There’s a disclaimer in the description of your events. What is that for exactly? Are you expecting violent reactions?

I always have disclaimers stating that my events are of an erotic and adult nature and consent is freely and knowledgeably given upon purchasing a ticket. This is how I handle all my endeavors. I always make sure that I communicate with whoever I am engaging with, and he or she knows exactly what they are getting into. This is based on legal consultation on being able to showcase my art.

What do you hope people get out of the experience?
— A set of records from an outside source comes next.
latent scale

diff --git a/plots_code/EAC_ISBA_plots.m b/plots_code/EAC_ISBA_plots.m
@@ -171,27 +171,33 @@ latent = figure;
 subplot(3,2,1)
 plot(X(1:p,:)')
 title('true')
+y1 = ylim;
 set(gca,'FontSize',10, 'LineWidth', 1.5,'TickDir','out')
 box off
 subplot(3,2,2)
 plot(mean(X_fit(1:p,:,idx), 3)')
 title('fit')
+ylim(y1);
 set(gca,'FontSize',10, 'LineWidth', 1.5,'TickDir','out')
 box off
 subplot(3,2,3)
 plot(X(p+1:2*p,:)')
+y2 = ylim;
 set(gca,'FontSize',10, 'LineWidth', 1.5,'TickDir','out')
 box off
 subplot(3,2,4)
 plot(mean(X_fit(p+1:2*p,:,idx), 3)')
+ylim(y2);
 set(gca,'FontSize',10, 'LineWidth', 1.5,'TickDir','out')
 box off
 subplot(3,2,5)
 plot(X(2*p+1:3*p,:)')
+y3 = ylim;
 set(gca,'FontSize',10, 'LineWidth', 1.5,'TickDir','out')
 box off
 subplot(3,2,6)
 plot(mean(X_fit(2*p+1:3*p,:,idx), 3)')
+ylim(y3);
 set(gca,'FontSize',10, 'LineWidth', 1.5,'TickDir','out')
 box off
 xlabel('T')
As with everything that I do, I hope that the average person would gain some level of appreciation for alternative art. It has always been my goal to show the raw and violent dimension of sexuality because I believe that this is nothing to be ashamed of. It may be difficult to digest for some, but this exists, and this could even be the best thing you’d ever realize in your life.

What do your parents think?

I’m openly practicing, which means everyone knows what I do, and this includes my parents. I’m bad at keeping secrets, so my parents were some of the first few people to know – they were also two of my first-ever producers. They get it. Well, they don’t completely understand it because you know how parents are, and of course, they were resistant at first, as traditional Filipino parents, but if they see that I’m not hurting anyone (nonconsensually, that is), and it makes me happy and I’m earning from it’s fine.

Where do you go from here? Any upcoming events?

It’s mostly training, travel, private lessons and sessions for me nowadays. Occasionally, I open classes to the public and make guest appearances here and there.  I also do some admin work for Beast House and Burlesque PH and organize a couple of BDSM events and The Champagne Club, and you can view updates for these on our social media.